Requirement: The result should be an exact copy of the entries that follow, with no pictures included.

★ ★ ★ ★ ★ ★ ★

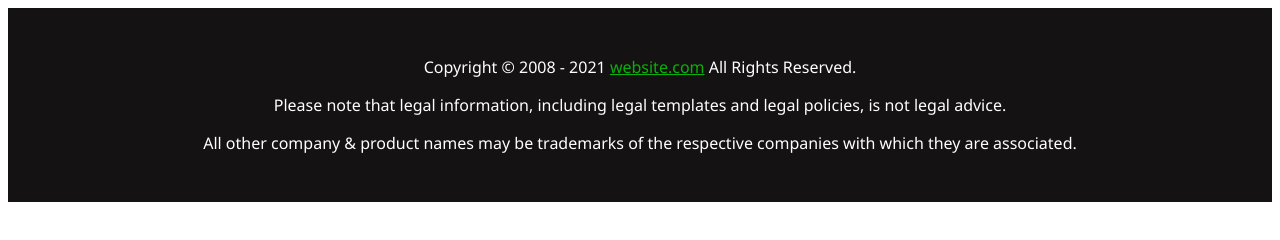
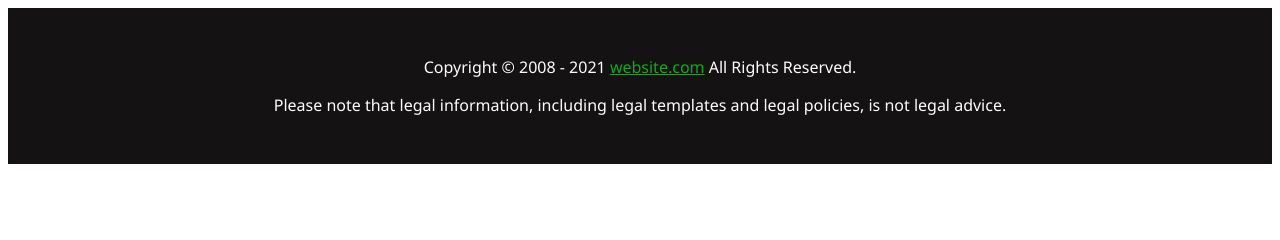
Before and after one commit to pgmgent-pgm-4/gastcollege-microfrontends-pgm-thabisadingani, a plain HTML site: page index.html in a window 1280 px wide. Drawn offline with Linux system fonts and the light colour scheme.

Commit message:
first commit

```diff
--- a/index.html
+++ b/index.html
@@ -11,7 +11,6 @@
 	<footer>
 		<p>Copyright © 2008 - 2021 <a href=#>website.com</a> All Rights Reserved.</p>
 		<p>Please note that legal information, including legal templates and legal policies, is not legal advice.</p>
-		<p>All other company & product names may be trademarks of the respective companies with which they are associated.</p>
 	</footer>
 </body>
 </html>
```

★ ★ ★ ★ ★ ★ ★

Answer to the exercise:
Before and after one commit to pgmgent-pgm-4/gastcollege-microfrontends-pgm-thabisadingani, a plain HTML site: page index.html in a window 1280 px wide. Drawn offline with Linux system fonts and the light colour scheme.

Commit message:
first commit

```diff
--- a/index.html
+++ b/index.html
@@ -11,7 +11,6 @@
 	<footer>
 		<p>Copyright © 2008 - 2021 <a href=#>website.com</a> All Rights Reserved.</p>
 		<p>Please note that legal information, including legal templates and legal policies, is not legal advice.</p>
-		<p>All other company & product names may be trademarks of the respective companies with which they are associated.</p>
 	</footer>
 </body>
 </html>
```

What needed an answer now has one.